▶ **WHAT TO WORK ON**
Across the entries that follow, count the lines with the string "instanceof" and reply with that count alone.

-------- ENTRIES SUPPLIED

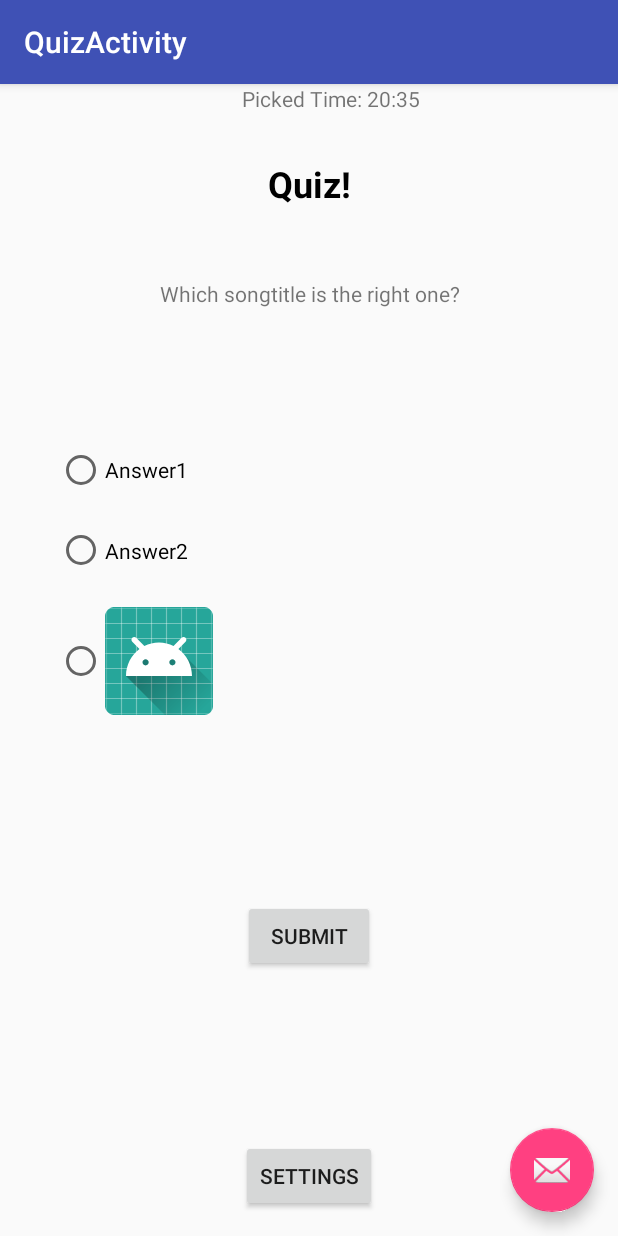
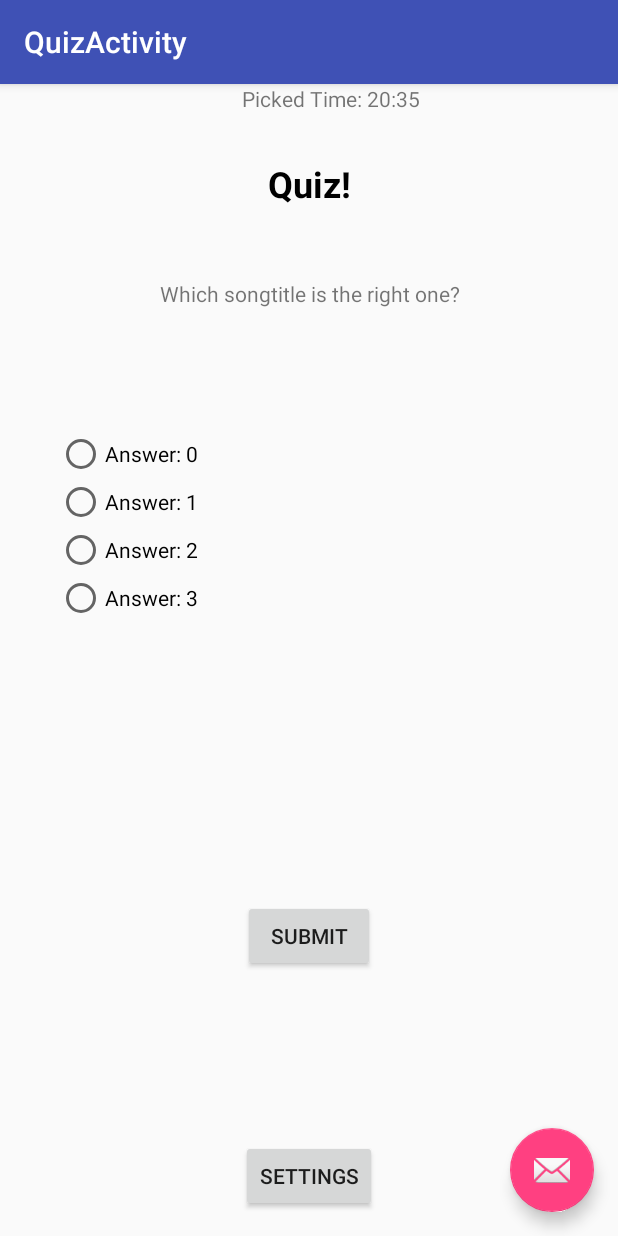
Before and after one commit to Daennes/AlarmclockUWS, an Android app: the screen it shows after launch (QuizActivity), after a tap on "QUIZ", on a phone screen of 412 x 824 dp. Run offline under Robolectric (Android 15) with nearby library versions, the phone set to English and light mode, and no system bars.

Commit message:
Added Song Title Quiz sub-class + some dummy methods

```diff
--- a/app/src/main/java/b00239148/alarmclock/QuizActivity.java
+++ b/app/src/main/java/b00239148/alarmclock/QuizActivity.java
@@ -1,16 +1,29 @@
 package b00239148.alarmclock;
 
 import android.content.Intent;
+import android.graphics.Canvas;
+import android.graphics.ColorFilter;
+import android.graphics.drawable.Drawable;
 import android.os.Bundle;
+import android.support.annotation.NonNull;
+import android.support.annotation.Nullable;
 import android.support.design.widget.FloatingActionButton;
 import android.support.design.widget.Snackbar;
 import android.support.v7.app.AppCompatActivity;
 import android.support.v7.widget.Toolbar;
+import android.util.Log;
 import android.view.View;
 import android.widget.Button;
+import android.widget.RadioGroup;
+import android.widget.RadioButton;
 import android.widget.TextView;
 
+import java.util.ArrayList;
+
 public class QuizActivity extends AppCompatActivity {
+
+    SongQuiz Quiz;
+
 
     @Override
     protected void onCreate(Bundle savedInstanceState) {
@@ -36,6 +49,20 @@ public class QuizActivity extends AppCompatActivity {
         //-------------------------------------
 
 
+
+
+        //Class Test----------------------------
+        //TitleQuiz quiz = new TitleQuiz();
+        //Log.d("TAG",(String)quiz.getAnswers()[0]);
+
+        //--------------------------------------
+
+
+        loadQuizData();
+
+
+
+
         FloatingActionButton fab = (FloatingActionButton) findViewById(R.id.fab);
         fab.setOnClickListener(new View.OnClickListener() {
             @Override
@@ -46,11 +73,80 @@ public class QuizActivity extends AppCompatActivity {
         });
     }
 
+    private void loadQuizData(){
+
+        //Here some random function to decide which kind of quiz
+        Quiz = new TitleQuiz();
+        //Object[] answers;
+        String[] answers;
+
+        /*if (Quiz instanceof TitleQuiz){
+            answers = new String[((String[]) Quiz.getAnswers()).length];
+            for (int i=0; i < answers.length; i++){
+                answers[i] = ((String[]) Quiz.getAnswers())[i];
+            }
+        }
+        else if(Quiz.getAnswers() instanceof Drawable[]){                       //Subclass of SongQuiz
+            answers = new Drawable[((Drawable[]) Quiz.getAnswers()).length];
+            for (int i=0; i < answers.length; i++){
+                answers[i] = ((Drawable[]) Quiz.getAnswers())[i];
+            }
+        }
+        else{
+            answers = null;
+        }*/
+
+        answers = new String[((String[]) Quiz.getAnswers()).length];
+        for (int i=0; i < answers.length; i++){
+            answers[i] = ((String[]) Quiz.getAnswers())[i];
+        }
+
+
+
+
+
+        //Get RadioButtons---------------------
+        RadioGroup radioGroup = (RadioGroup) findViewById(R.id.radioGroup_id);
+
+        try {
+            for (int i=0; i < answers.length; i++) {
+                RadioButton radioButton = new RadioButton(this);
+                radioButton.setText(answers[i]);
+                radioButton.setId((int) i+1);//set radiobutton id and store it somewhere
+                RadioGroup.LayoutParams params = new RadioGroup.LayoutParams(RadioGroup.LayoutParams.WRAP_CONTENT, RadioGroup.LayoutParams.WRAP_CONTENT);
+                radioGroup.addView(radioButton, params);
+            }
+        }
+        catch (Exception e){
+            Log.d("Error", e.getMessage());
+        }
+
+
+
+        ArrayList<RadioButton> radioButtonsList = new ArrayList<RadioButton>();
+
+        for (int i=0;i<radioGroup.getChildCount();i++) {
+            View rb = radioGroup.getChildAt(i);
+            if (rb instanceof RadioButton) {
+                radioButtonsList.add((RadioButton)rb);
+            }
+        }
+        Log.d("TAG","you have "+radioButtonsList.size()+" radio buttons");
+
+
+        //((RadioButton) radioButtonsList.toArray()[0]).setText("test");
+        //--------------------------------------
+    }
+
 
     public void changeToSettings(View view){
         Intent intent = new Intent(this, MainActivity.class);
         startActivity(intent);
     }
 
+    private void findbyIDs(){
+        //But all findsbyIds here:
+    }
+
 
 }
--- a/app/src/main/java/b00239148/alarmclock/SongQuiz.java
+++ b/app/src/main/java/b00239148/alarmclock/SongQuiz.java
@@ -7,22 +7,20 @@ package b00239148.alarmclock;
  * First Idea of Architecture
  */
 
-public class SongQuiz {
+public abstract class SongQuiz {
 
     //Sketch, not final
-    private String songTitle = "";
-    private String[] answers;           //Could be titles or links to song covers??
+    protected String songTitle = "";
 
     //Constructor
-    SongQuiz(String title, String[] answs){
-        this.songTitle = title;
-        this.answers = new String[answs.length];
-
-        for (int i=0; i<answs.length; i++)
-            this.answers[i] = answs[i];
+    SongQuiz(){
+        this.songTitle = "";
     }
 
 
+
     //Methods...
+    protected abstract void readAnswers();
+    public abstract <T>T getAnswers();
 
 }
--- /dev/null
+++ b/app/src/main/java/b00239148/alarmclock/TitleQuiz.java
@@ -0,0 +1,37 @@
+package b00239148.alarmclock;
+
+/**
+ * Created by dennisalt on 10/11/2017.
+ */
+
+public class TitleQuiz extends SongQuiz {
+    private String[] answers;       //Could be titles or links to song covers??
+
+    TitleQuiz(){
+        super.songTitle = "";
+    }
+
+    TitleQuiz(String title){
+        readAnswers();
+    }
+
+    public void fillDummyAnsw()
+    {
+        answers = new String[4];
+        for (int i=0; i<4;i++){
+            answers[i] = "Answer: " + i;
+        }
+    }
+
+
+    @Override
+    protected void readAnswers() {
+
+    }
+
+    @Override
+    public String[] getAnswers() {
+        fillDummyAnsw();
+        return answers;
+    }
+}
--- a/app/src/main/res/layout/content_quiz.xml
+++ b/app/src/main/res/layout/content_quiz.xml
@@ -24,7 +24,7 @@
         app:layout_constraintStart_toStartOf="parent" />
 
     <RadioGroup
-        android:id="@+id/radioGroup"
+        android:id="@+id/radioGroup_id"
         android:layout_width="336dp"
         android:layout_height="201dp"
         android:layout_marginBottom="8dp"
@@ -35,26 +35,6 @@
         app:layout_constraintTop_toTopOf="parent"
         app:layout_constraintVertical_bias="0.193">
 
-        <RadioButton
-            android:id="@+id/radioButton"
-            android:layout_width="match_parent"
-            android:layout_height="wrap_content"
-            android:layout_weight="1"
-            android:text="Answer1" />
-
-        <RadioButton
-            android:id="@+id/radioButton2"
-            android:layout_width="match_parent"
-            android:layout_height="wrap_content"
-            android:layout_weight="1"
-            android:text="Answer2" />
-
-        <RadioButton
-            android:id="@+id/radioButton3"
-            android:layout_width="match_parent"
-            android:layout_height="wrap_content"
-            android:layout_weight="1"
-            android:drawableLeft="@mipmap/ic_launcher_round" />
     </RadioGroup>
 
     <TextView
@@ -79,7 +59,7 @@
         android:layout_marginBottom="8dp"
         android:layout_marginTop="8dp"
         android:text="Which songtitle is the right one?"
-        app:layout_constraintBottom_toTopOf="@+id/radioGroup"
+        app:layout_constraintBottom_toTopOf="@+id/radioGroup_id"
         app:layout_constraintHorizontal_bias="0.502"
         app:layout_constraintLeft_toLeftOf="parent"
         app:layout_constraintRight_toRightOf="parent"
@@ -96,7 +76,7 @@
         app:layout_constraintBottom_toTopOf="@+id/toSettingsID"
         app:layout_constraintLeft_toLeftOf="parent"
         app:layout_constraintRight_toRightOf="parent"
-        app:layout_constraintTop_toBottomOf="@+id/radioGroup" />
+        app:layout_constraintTop_toBottomOf="@+id/radioGroup_id" />
 
     <TextView
         android:id="@+id/testTimeViewID"
```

----------------

▶ **OUTPUT**
3